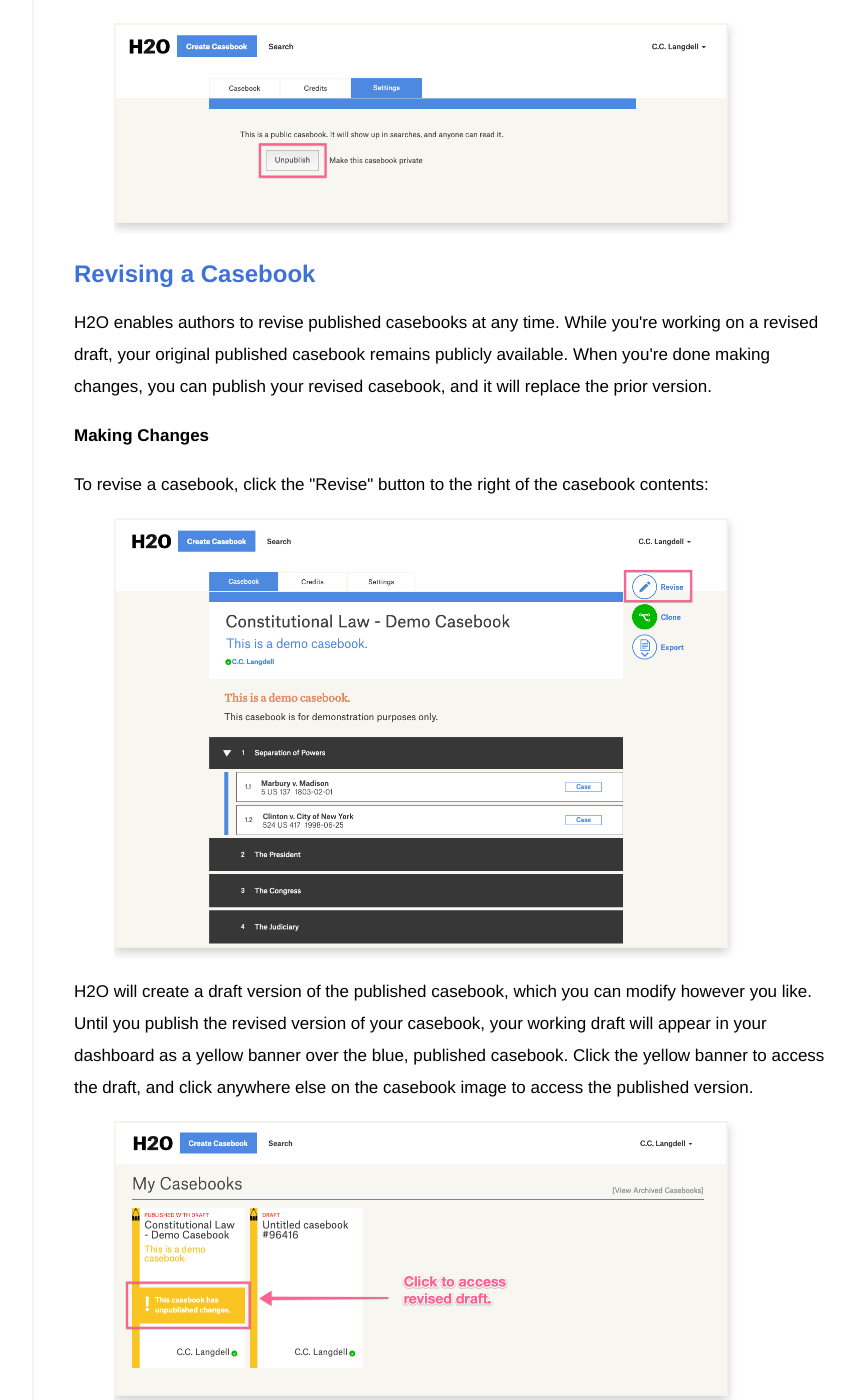
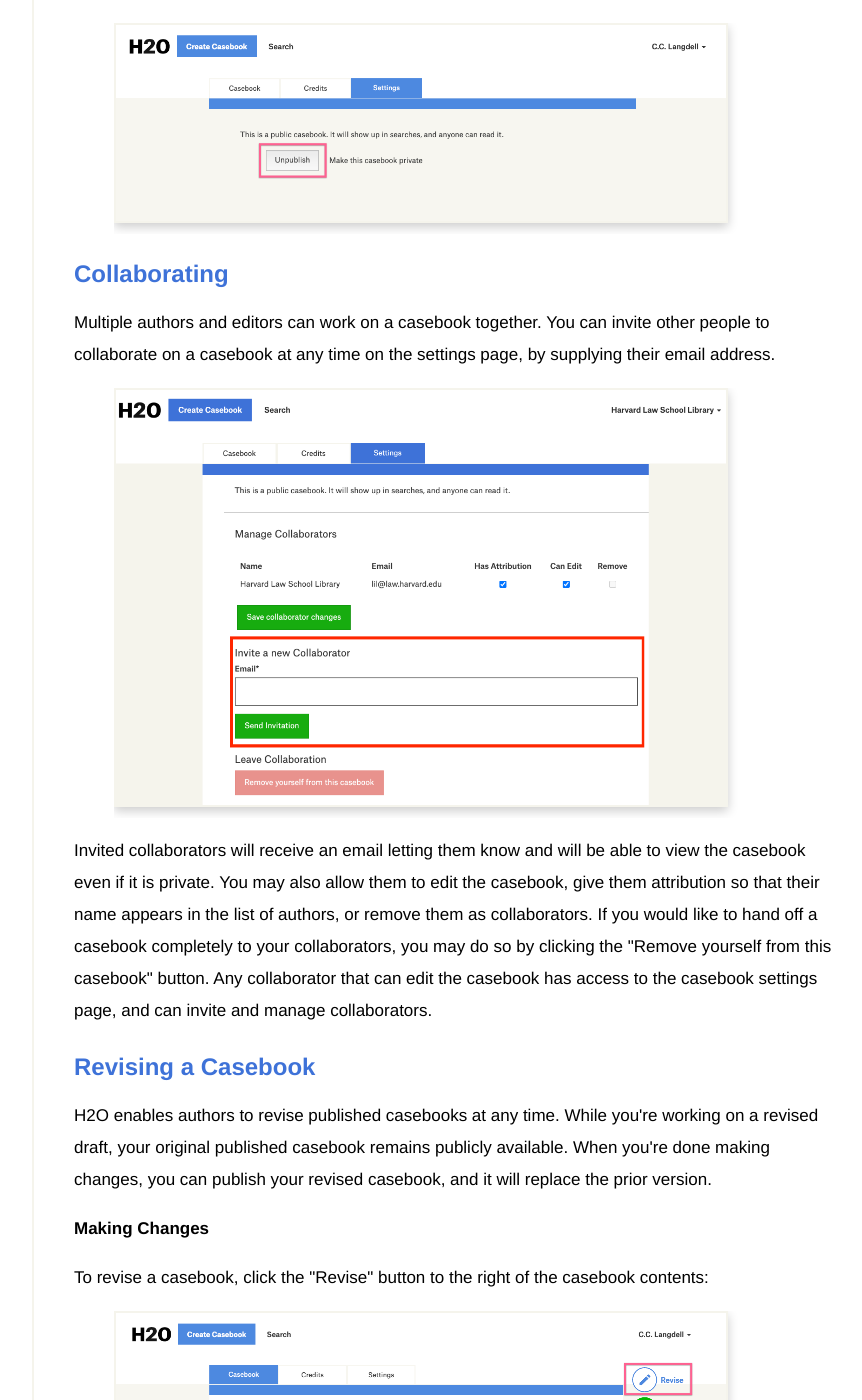
Before and after one commit to harvard-lil/h2o-static, a Jekyll site: the page built from app/making-casebooks.html, in a window 1280 px wide and 1400 px high, scrolled down 16137 px. Shown: the whole window, without its empty margins (340-1202 px from the left). Built offline with Jekyll 4.4.1, drawn with Linux system fonts in a browser that asks for light colours; some of the changed text lies outside the part shown.

Commit message:
Manage Collaborator Docs

```diff
--- a/app/making-casebooks.html
+++ b/app/making-casebooks.html
@@ -53,7 +53,7 @@ sharing-image: images/h2o-logo.svg
         </ul>
         </li>
         <li><a href="#publishing-casebooks">Publishing a Casebook</a></li>
-
+        <li><a href="#collaborating">Managing Collaborators</a></li>
         <li><a href="#revising-casebooks">Revising a Casebook</a></li>
         <li>
             <ul class="toc-level-2">
@@ -364,6 +364,16 @@ sharing-image: images/h2o-logo.svg
         <img src="{{ site.baseurl }}/assets/images/unpublish-casebook.png" alt="A screenshot of a published casebook's settings tab showing the Unpublish button in the middle of the page.">
     </figure>
 
+    <h2 id="collaborating">Collaborating</h2>
+    <p>
+        Multiple authors and editors can work on a casebook together. You can invite other people to collaborate on a casebook at any time on the settings page, by supplying their email address.
+    </p>
+    <figure>
+        <img src="{{ site.baseurl }}/assets/images/invite-collaborator.png" alt="A screenshot of a published casebook's settings page showing the email field for inviting a new collaborator.">
+    </figure>
+    <p>
+        Invited collaborators will receive an email letting them know and will be able to view the casebook even if it is private. You may also allow them to edit the casebook, give them attribution so that their name appears in the list of authors, or remove them as collaborators. If you would like to hand off a casebook completely to your collaborators, you may do so by clicking the "Remove yourself from this casebook" button. Any collaborator that can edit the casebook has access to the casebook settings page, and can invite and manage collaborators.
+    </p>
 
     <h2 id="revising-casebooks">Revising a Casebook</h2>
     <p>H2O enables authors to revise published casebooks at any time. While you're working on a revised draft, your original published casebook remains publicly available. When you're done making changes, you can publish your revised casebook, and it will replace the prior version.</p>
```
Also changed, not shown: app/assets/images/invite-collaborator.png (added).
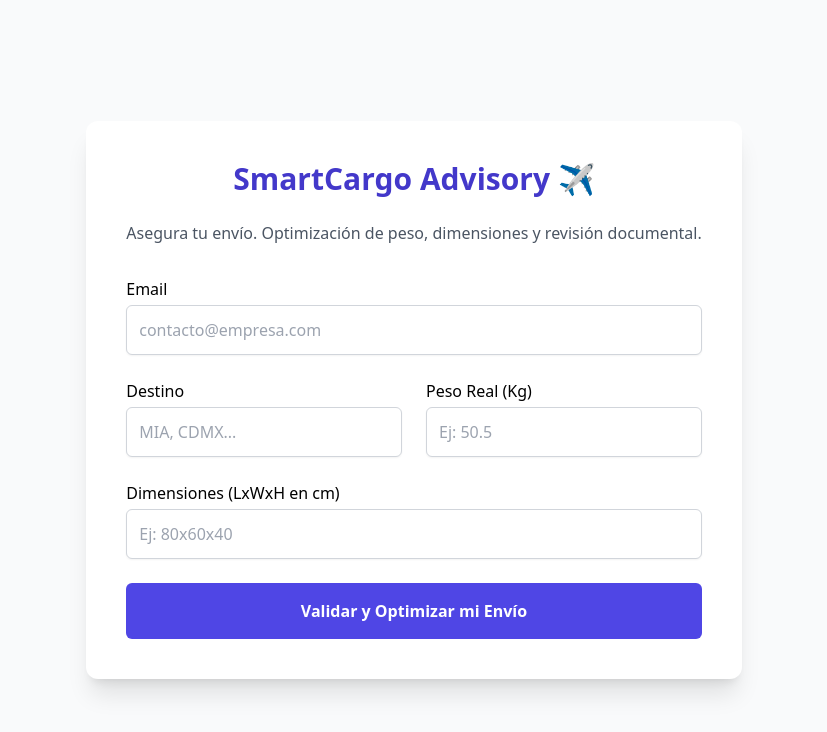
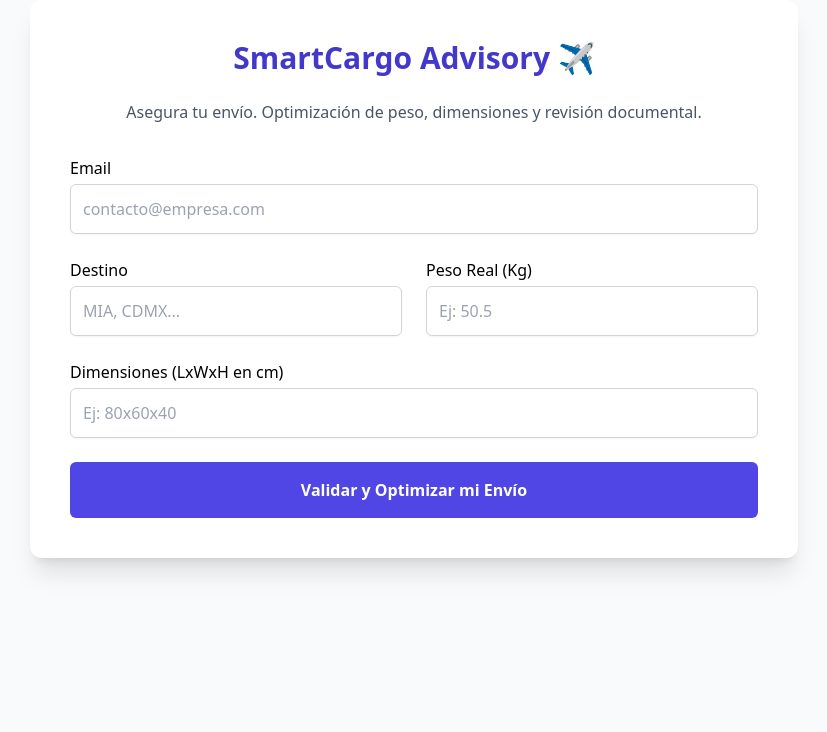
Before and after one commit to mayroga/Smartcargo-Advisory, a React (Vite) app in the folder client/: page / in a window 1280 px wide. Shown: the top 732 px of the page, without its empty margins (226-1053 px from the left). Built offline with nearby package versions, Linux system fonts and the light colour scheme.

Commit message:
Update main.jsx

```diff
--- a/client/src/main.jsx
+++ b/client/src/main.jsx
@@ -1,12 +1,9 @@
-// client/src/main.jsx
 import React from 'react';
 import ReactDOM from 'react-dom/client';
 import ShipmentForm from './components/ShipmentForm.jsx';
 
 ReactDOM.createRoot(document.getElementById('root')).render(
   <React.StrictMode>
-    <div className="min-h-screen flex items-center justify-center p-6">
-      <ShipmentForm />
-    </div>
+    <ShipmentForm />
   </React.StrictMode>
 );
```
*-*-*
● TASK: Based on the entries above, please state how many lines include "html", leaving out everything else.

● EXERCISE SOLUTION: 3